Both YPF and Apache declined to comment.
Apache along with other global oil companies has rights to Argentina's giant Vaca Muerta shale oil and gas field.
The formation, in the southern Patagonia region, has 661 billion barrels of oil and 1,181 trillion cubic feet of natural gas resources, according to YPF.
Apache holds rights to areas in Neuquén, Río Negro, Tierra del Fuego and Mendoza provinces. Assets in Argentina were responsible for around 6 percent of the company's production last year and 3 percent of its proved reserves at year end.

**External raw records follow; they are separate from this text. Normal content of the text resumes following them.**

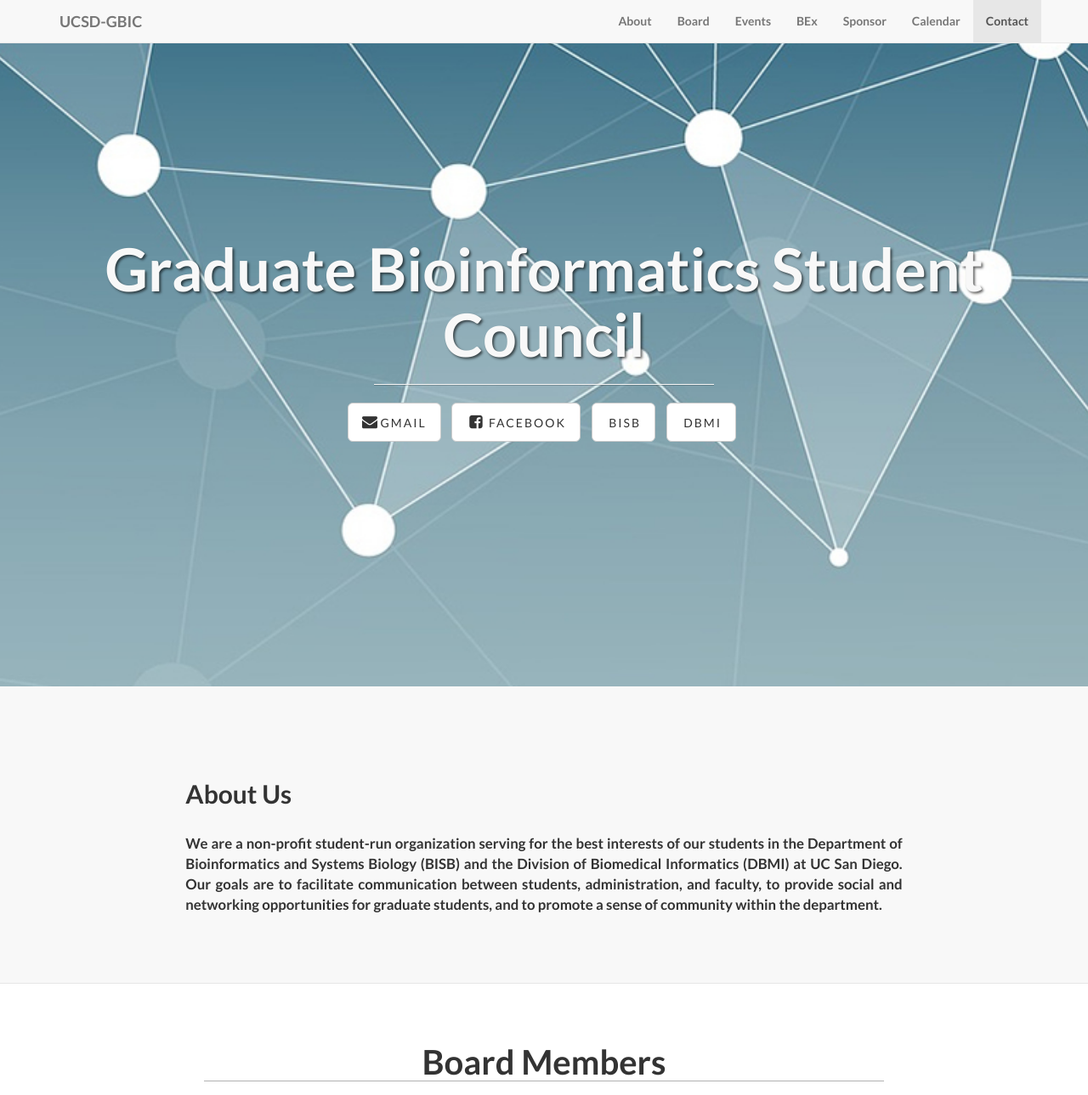
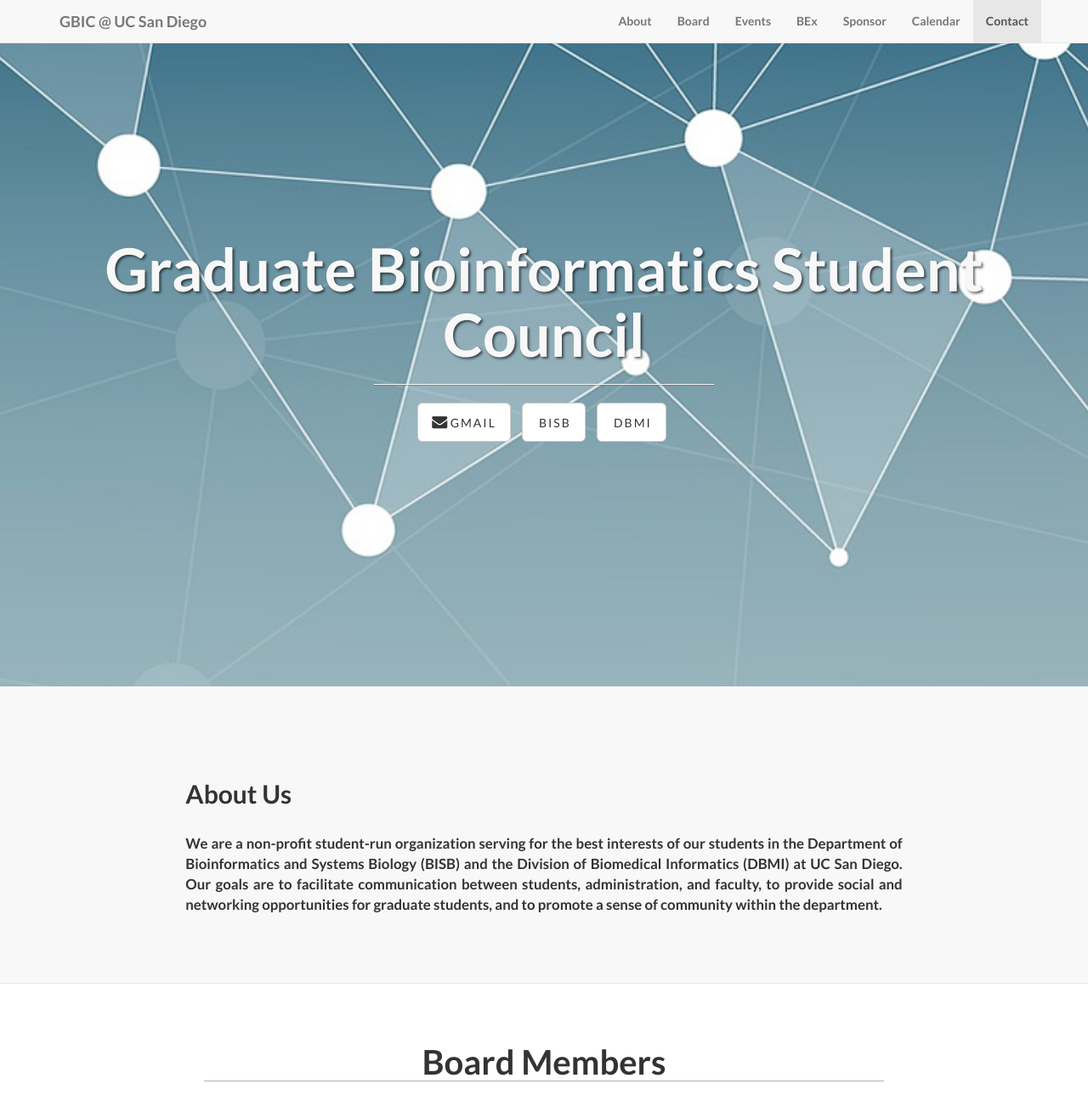
Before and after one commit to bioinfo-ucsd/bioinfo-ucsd.github.io, a Jekyll site: the page index.html, which Jekyll copies as it is, in a window 1280 px wide, cut to the strip 0-1289 px from the top of the page. Shown: the whole strip at 85% size. Built offline with Jekyll 4.4.1, drawn with Linux system fonts in a browser that asks for light colours; comment, search, counter and statistics services are not loaded; some of the changed text lies outside the part shown.

Commit message:
Update branding and copyright information in index.html

```diff
--- a/index.html
+++ b/index.html
@@ -51,7 +51,7 @@
                 <span class="icon-bar"></span>
                 <span class="icon-bar"></span>
             </button>
-            <a class="navbar-brand page-scroll" href="#home">UCSD-GBIC</a>
+            <a class="navbar-brand page-scroll" href="#home">GBIC @ UC San Diego</a>
         </div>
         <!-- Collect the nav links, forms, and other content for toggling -->
         <div class="collapse navbar-collapse" id="bs-example-navbar-collapse-1">
@@ -105,10 +105,6 @@
 
 							<li>
                                 <a href="mailto:gbic@ucsd.edu" class="btn btn-default btn-lg"><i class="fa fa-envelope"></i> <span class="network-name">gmail</span></a>
-                            </li>
-
-                            <li>
-                                <a href="https://www.facebook.com/gbicucsd/" class="btn btn-default btn-lg"><i class="fa fa-facebook-square fa-fw"></i> <span class="network-name">facebook</span></a>
                             </li>
 
                             <li>
@@ -614,10 +610,6 @@
                             </li>
 
                             <li>
-                                <a href="https://www.facebook.com/gbicucsd" class="btn btn-default btn-lg"><i class="fa fa-facebook fa-fw"></i> <span class="network-name">facebook</span></a>
-                            </li>
-
-                            <li>
                                 <a href="https://www.bioinformatics.ucsd.edu" class="btn btn-default btn-lg"><i class="fa fa-browser"></i> <span class="network-name">BISB</span></a>
                             </li>
 
@@ -660,7 +652,7 @@
                         <a href="#board">Board</a>
                     </li>
                 </ul>
-                <p class="copyright text-muted small">Copyright &copy; UCSD-GBIC All Rights Reserved</p>
+                <p class="copyright text-muted small">Copyright &copy; GBIC @ UC San Diego All Rights Reserved</p>
             </div>
             <div class="col-md-4">
                 Credits: Open source Bootstrap theme created by <a href="http://startbootstrap.com/">Start Bootstrap</a>.
```
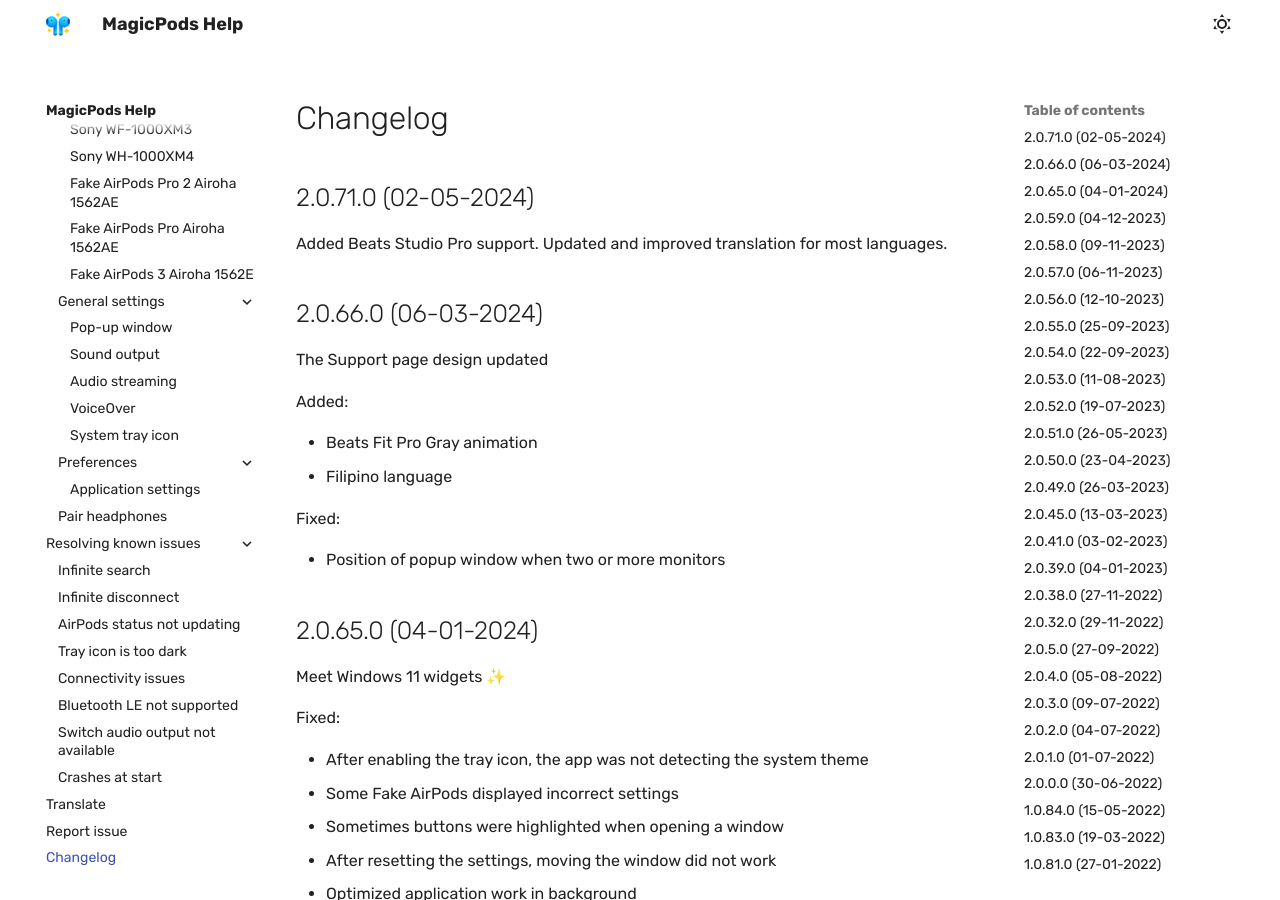
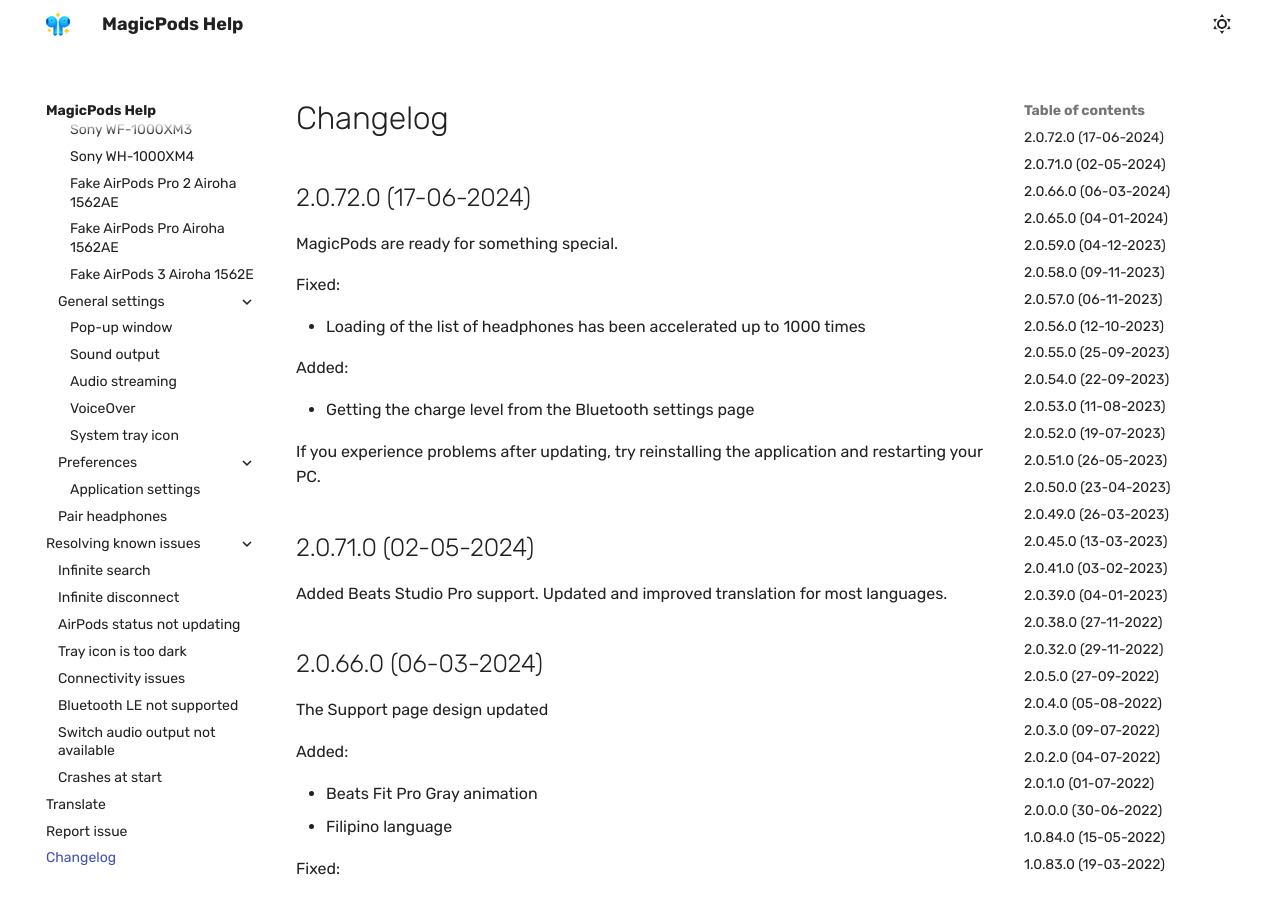
Before and after one commit to steam3d/help.magicpods.app, an MkDocs documentation site: the page built from docs/changelog.md, in a window 1280 px wide and 900 px high. Built offline with MkDocs 1.6.1 and Material for MkDocs 9.7.7, drawn with Linux system fonts in a browser that asks for light colours.

Commit message:
Update changelog.md

```diff
--- a/docs/changelog.md
+++ b/docs/changelog.md
@@ -1,3 +1,17 @@
+## 2.0.72.0 (17-06-2024)
+
+MagicPods are ready for something special.
+
+Fixed:
+
+- Loading of the list of headphones has been accelerated up to 1000 times
+
+Added:
+
+- Getting the charge level from the Bluetooth settings page
+
+If you experience problems after updating, try reinstalling the application and restarting your PC.
+
 ## 2.0.71.0 (02-05-2024)
 
 Added Beats Studio Pro support. Updated and improved translation for most languages.
```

Apache spent more than $16 billion acquiring oil and gas properties over the last three years. Now the company is selling off assets as it has struggled to grow production.
The company struck a deal in July to sell its assets in the shallower continental shelf region of the Gulf of Mexico to private equity firm Riverstone Holdings LLC for $3.75 billion.
A U.S. Department of Energy report has shown Argentina holds 802 trillion cubic feet of commercially viable natural gas resources trapped in shale rock and 27 billion barrels of oil, the bulk of it located in Vaca Muerta.
That would make Argentina the second largest holder of shale gas reserves after China and No. 4 in shale oil.
Argentina is counting on Vaca Muerta to recover the energy self-sufficiency it lost a decade ago. The government has had to spend millions of scarce dollars importing energy, eroding its trade surplus.
(Writing by Hugh Bronstein; Editing by Eric Walsh)